Joseph Finney

Magic Leap CEO claims stereoscopic 3D will cause permanent brain damage, so avoid Hololens

New technology paradigms have always been surrounded by skepticism as well as excitement, but when there is competition between companies at the bleeding edge there will surely be plenty of misinformation. Recently the CEO of a Google backed start up Magic Leap has claimed Microsoft’s HoloLens could cause permanent brain damage and to no one’s surprise Magic Leap has a ‘better’ and ‘safer’ competing product. Without giving any details Rony Abovitz, the CEO of Magic Leap, says consumers should avoid HoloLens when it comes out and stick to products made with superior technology.

“There are a class of devices (see-through and non-see-through) called stereoscopic 3D. We at Magic Leap believe these inputs into the eye-brain system are incorrect — and can cause a spectrum of temporary and/or permanent neurologic deficits.” – Abovitz

Currently there are no hard details regarding the device to be made by Magic Leap, but the known details are as follows: the device will be augmented reality, and uses digital light-field signal technology to project images. The issue Magic Leap sees in HoloLens (other than the product being competition) is the use of stereoscopic 3D technology which is the current mainstream method for inducing the 3D effect in movie theaters and current 3D devices. Today there is no evidence stereoscopic 3D damages the brain in any way, but Magic Leap has already done the damage by presenting speculation as fact to consumers.

HoloLens will use stereoscopic 3d when it is released

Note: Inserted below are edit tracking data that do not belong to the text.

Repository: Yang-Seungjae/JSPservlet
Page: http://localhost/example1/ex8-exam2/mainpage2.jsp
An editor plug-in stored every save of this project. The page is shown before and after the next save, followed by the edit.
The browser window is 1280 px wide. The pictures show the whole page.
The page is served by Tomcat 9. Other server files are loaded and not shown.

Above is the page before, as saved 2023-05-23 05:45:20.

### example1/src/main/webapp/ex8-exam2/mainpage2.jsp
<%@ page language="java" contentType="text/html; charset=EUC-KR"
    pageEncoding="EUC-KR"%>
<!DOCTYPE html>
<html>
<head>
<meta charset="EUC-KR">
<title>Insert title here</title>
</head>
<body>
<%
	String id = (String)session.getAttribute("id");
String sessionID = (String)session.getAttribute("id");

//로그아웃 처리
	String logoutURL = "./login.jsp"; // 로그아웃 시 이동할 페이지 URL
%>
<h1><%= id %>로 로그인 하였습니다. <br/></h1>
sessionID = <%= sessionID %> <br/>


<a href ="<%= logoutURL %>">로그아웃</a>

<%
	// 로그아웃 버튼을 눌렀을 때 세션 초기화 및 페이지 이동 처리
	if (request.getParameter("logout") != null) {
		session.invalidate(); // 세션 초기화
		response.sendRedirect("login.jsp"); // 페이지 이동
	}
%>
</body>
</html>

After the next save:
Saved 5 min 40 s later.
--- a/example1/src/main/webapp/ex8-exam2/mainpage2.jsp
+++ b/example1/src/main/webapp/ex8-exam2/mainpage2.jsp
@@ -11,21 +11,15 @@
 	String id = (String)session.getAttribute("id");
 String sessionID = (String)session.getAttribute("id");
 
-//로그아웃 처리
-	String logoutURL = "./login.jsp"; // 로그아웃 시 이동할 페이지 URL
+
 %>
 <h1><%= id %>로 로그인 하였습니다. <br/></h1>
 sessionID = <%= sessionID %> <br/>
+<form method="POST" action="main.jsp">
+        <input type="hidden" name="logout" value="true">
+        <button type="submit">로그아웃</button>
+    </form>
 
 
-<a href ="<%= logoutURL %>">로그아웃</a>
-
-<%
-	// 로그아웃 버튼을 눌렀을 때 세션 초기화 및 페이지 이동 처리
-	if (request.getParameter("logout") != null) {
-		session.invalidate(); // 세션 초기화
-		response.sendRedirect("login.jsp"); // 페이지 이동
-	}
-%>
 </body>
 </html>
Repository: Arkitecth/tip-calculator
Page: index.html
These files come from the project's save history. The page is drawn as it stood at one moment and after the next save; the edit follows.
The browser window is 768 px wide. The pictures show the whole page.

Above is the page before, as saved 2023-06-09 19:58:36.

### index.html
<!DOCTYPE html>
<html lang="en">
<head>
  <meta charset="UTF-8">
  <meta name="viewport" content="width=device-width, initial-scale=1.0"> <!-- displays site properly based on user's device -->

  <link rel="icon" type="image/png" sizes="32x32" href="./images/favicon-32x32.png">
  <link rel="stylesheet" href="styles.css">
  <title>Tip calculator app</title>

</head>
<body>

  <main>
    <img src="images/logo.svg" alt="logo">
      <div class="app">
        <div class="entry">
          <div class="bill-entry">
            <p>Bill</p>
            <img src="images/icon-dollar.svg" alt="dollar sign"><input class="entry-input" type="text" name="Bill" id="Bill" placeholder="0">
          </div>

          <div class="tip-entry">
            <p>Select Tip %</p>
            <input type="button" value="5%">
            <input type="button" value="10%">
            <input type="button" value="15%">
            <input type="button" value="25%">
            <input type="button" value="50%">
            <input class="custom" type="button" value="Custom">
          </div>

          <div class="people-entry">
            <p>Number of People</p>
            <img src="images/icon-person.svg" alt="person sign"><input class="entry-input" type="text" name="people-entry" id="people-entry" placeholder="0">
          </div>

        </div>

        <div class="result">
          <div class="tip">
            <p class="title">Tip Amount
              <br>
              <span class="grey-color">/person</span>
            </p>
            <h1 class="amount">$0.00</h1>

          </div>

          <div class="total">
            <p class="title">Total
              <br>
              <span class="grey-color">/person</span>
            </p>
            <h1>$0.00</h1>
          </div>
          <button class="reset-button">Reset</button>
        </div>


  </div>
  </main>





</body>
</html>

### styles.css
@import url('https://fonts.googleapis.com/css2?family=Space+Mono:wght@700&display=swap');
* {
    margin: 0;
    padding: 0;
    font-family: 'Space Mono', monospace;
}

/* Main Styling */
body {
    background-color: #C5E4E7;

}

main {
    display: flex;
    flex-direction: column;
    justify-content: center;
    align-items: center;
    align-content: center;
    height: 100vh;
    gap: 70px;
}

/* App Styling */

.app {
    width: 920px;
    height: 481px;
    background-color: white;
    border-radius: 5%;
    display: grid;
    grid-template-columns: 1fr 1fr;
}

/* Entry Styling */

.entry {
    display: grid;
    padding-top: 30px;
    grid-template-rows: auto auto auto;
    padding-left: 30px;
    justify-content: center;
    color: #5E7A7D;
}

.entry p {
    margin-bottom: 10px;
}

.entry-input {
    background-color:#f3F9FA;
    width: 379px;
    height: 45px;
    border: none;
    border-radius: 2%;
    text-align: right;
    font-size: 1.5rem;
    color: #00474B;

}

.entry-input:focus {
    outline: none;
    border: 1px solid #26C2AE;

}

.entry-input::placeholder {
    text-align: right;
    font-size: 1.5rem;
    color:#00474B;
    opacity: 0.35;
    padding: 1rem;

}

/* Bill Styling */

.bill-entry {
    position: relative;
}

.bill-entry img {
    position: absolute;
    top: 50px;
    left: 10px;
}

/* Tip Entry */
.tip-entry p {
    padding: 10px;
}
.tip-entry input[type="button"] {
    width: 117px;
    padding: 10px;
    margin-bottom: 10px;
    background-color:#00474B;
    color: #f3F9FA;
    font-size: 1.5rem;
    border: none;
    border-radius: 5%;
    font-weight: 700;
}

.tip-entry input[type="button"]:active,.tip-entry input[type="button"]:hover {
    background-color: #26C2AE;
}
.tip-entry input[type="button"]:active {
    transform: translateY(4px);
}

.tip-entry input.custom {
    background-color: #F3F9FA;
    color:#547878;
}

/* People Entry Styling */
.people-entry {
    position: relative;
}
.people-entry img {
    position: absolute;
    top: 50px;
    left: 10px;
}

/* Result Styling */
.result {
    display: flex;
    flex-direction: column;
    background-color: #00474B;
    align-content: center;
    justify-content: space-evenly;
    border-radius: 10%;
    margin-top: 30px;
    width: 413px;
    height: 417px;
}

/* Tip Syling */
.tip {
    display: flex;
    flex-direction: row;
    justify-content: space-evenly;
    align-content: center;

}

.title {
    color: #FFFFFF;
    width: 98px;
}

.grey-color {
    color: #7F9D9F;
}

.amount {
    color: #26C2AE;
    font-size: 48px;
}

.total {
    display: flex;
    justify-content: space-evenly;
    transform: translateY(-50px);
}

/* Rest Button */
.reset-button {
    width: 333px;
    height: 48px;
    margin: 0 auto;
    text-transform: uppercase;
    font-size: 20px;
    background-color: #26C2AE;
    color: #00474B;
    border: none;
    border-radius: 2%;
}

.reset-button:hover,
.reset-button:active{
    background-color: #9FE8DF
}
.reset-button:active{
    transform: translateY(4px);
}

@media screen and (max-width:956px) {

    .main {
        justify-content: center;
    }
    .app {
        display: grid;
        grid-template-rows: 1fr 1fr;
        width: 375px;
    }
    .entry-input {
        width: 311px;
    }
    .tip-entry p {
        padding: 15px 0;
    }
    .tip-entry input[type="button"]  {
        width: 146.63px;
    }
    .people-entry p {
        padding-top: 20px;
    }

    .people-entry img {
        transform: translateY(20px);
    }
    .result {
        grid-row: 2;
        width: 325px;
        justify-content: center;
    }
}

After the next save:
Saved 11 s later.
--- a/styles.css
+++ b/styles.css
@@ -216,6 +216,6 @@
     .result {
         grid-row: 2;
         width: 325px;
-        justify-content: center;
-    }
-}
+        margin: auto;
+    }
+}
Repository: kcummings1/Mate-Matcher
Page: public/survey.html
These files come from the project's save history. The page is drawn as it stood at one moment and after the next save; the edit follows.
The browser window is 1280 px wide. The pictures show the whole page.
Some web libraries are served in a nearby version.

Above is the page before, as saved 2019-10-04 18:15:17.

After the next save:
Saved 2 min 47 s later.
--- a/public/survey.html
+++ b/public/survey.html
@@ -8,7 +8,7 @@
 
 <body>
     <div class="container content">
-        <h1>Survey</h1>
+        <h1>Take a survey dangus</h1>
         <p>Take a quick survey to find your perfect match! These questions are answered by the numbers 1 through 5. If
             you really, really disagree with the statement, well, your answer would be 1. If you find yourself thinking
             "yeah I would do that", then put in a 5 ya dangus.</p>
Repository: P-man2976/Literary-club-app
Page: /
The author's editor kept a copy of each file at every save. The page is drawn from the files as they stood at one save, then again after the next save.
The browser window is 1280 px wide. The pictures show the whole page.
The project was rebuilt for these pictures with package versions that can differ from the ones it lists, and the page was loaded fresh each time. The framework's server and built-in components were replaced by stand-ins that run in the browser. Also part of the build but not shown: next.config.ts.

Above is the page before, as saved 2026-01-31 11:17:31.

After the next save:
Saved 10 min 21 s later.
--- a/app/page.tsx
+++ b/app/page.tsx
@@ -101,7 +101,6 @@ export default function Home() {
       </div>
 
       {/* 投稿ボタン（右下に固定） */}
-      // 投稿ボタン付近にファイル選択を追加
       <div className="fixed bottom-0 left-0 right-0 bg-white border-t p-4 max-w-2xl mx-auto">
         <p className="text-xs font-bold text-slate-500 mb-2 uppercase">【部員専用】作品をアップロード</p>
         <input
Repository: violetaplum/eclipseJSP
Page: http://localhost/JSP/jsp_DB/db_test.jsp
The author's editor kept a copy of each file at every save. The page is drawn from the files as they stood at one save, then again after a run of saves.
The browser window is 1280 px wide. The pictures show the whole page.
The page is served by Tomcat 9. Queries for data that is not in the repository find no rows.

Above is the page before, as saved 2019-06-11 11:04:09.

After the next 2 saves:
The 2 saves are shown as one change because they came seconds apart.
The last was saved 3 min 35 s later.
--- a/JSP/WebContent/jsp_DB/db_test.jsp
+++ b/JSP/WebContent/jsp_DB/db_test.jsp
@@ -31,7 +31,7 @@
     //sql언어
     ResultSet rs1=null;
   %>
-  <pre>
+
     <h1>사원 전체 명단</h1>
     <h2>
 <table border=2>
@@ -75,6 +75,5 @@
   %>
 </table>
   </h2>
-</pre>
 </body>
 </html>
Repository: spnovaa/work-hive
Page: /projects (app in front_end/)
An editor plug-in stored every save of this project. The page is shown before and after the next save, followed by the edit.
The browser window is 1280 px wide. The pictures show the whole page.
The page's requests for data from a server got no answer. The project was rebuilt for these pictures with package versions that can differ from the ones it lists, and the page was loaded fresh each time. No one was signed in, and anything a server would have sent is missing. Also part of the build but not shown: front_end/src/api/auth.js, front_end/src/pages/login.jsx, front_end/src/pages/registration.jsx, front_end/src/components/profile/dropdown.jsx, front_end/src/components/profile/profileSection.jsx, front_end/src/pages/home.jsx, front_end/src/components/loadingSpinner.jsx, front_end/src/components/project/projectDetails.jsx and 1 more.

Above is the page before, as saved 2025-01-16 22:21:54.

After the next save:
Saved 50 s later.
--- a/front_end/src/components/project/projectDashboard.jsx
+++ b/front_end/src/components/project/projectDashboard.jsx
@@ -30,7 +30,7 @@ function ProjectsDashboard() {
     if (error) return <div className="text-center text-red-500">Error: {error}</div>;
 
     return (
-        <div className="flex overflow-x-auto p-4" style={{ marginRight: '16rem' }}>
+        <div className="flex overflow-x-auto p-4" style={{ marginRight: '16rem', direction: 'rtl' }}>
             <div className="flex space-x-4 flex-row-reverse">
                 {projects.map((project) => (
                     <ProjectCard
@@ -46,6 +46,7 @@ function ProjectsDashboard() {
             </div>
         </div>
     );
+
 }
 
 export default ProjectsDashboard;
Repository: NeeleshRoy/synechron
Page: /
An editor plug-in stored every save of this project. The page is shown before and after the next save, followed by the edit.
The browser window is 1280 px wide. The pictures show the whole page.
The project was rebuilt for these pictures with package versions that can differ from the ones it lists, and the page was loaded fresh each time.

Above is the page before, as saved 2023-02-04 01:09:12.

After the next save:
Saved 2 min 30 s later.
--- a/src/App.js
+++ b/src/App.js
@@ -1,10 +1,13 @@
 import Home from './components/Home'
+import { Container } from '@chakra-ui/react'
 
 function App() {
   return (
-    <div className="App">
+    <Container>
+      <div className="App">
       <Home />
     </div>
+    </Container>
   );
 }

Ironically Magic Leap and Microsoft are not in direct competition with these two devices. Microsoft made the point clear in their January 21st event that the big deal is not hardware but the software which has been developed to support holograms. Developers will be able to implement holographic elements into their apps and support next generation interactions through Universal Apps. These apps could run on Microsoft’s device or Magic Leap’s. The apparent clash no doubt comes from the heavy Google backing which Magic Leap receives, and the good chance Android will power their device and not Windows 10. This stands to be another example of Google trying to undercut Microsoft at every opportunity possible. Luckily it would seem Microsoft has a more mature product which is farther along in development and has already been proven to the press.